[Data provided Boundary: Start]
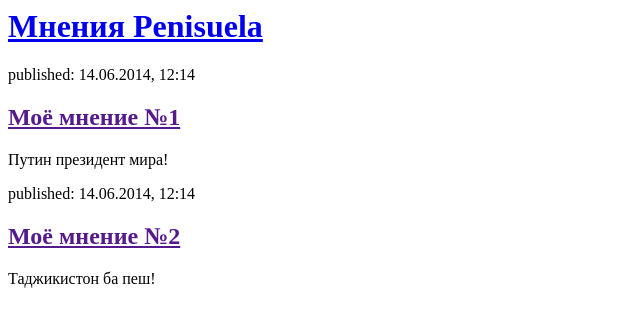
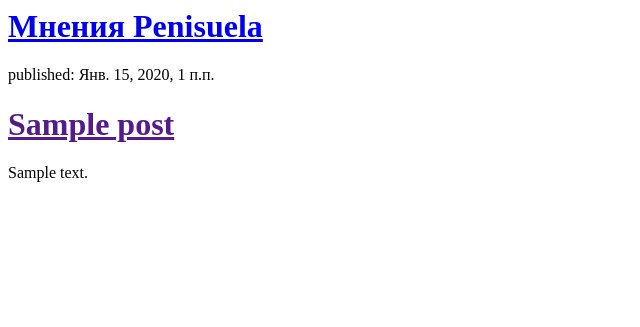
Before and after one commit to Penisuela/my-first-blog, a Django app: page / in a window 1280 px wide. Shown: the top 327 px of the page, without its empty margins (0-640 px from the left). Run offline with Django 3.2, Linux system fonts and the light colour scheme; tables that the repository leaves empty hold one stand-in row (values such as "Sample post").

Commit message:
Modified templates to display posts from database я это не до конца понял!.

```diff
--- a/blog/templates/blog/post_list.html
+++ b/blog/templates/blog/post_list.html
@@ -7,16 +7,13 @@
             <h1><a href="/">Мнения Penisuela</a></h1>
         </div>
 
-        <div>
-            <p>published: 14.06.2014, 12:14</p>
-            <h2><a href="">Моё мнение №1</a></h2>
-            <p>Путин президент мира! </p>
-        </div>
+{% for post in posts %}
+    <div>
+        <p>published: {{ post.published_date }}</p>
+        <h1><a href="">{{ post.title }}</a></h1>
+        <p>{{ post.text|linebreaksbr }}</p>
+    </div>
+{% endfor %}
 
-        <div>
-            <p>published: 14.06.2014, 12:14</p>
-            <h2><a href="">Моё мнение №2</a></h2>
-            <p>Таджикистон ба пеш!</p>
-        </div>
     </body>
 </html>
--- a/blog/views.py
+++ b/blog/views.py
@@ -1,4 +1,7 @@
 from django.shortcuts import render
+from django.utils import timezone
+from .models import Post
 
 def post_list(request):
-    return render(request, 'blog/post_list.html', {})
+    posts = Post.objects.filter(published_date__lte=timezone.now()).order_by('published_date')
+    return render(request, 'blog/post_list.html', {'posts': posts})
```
[Data provided Boundary: End]
• [Problem]: Output all of the entries verbatim, leaving out any images.

• [Task output]:
Before and after one commit to Penisuela/my-first-blog, a Django app: page / in a window 1280 px wide. Shown: the top 327 px of the page, without its empty margins (0-640 px from the left). Run offline with Django 3.2, Linux system fonts and the light colour scheme; tables that the repository leaves empty hold one stand-in row (values such as "Sample post").

Commit message:
Modified templates to display posts from database я это не до конца понял!.

```diff
--- a/blog/templates/blog/post_list.html
+++ b/blog/templates/blog/post_list.html
@@ -7,16 +7,13 @@
             <h1><a href="/">Мнения Penisuela</a></h1>
         </div>
 
-        <div>
-            <p>published: 14.06.2014, 12:14</p>
-            <h2><a href="">Моё мнение №1</a></h2>
-            <p>Путин президент мира! </p>
-        </div>
+{% for post in posts %}
+    <div>
+        <p>published: {{ post.published_date }}</p>
+        <h1><a href="">{{ post.title }}</a></h1>
+        <p>{{ post.text|linebreaksbr }}</p>
+    </div>
+{% endfor %}
 
-        <div>
-            <p>published: 14.06.2014, 12:14</p>
-            <h2><a href="">Моё мнение №2</a></h2>
-            <p>Таджикистон ба пеш!</p>
-        </div>
     </body>
 </html>
--- a/blog/views.py
+++ b/blog/views.py
@@ -1,4 +1,7 @@
 from django.shortcuts import render
+from django.utils import timezone
+from .models import Post
 
 def post_list(request):
-    return render(request, 'blog/post_list.html', {})
+    posts = Post.objects.filter(published_date__lte=timezone.now()).order_by('published_date')
+    return render(request, 'blog/post_list.html', {'posts': posts})
```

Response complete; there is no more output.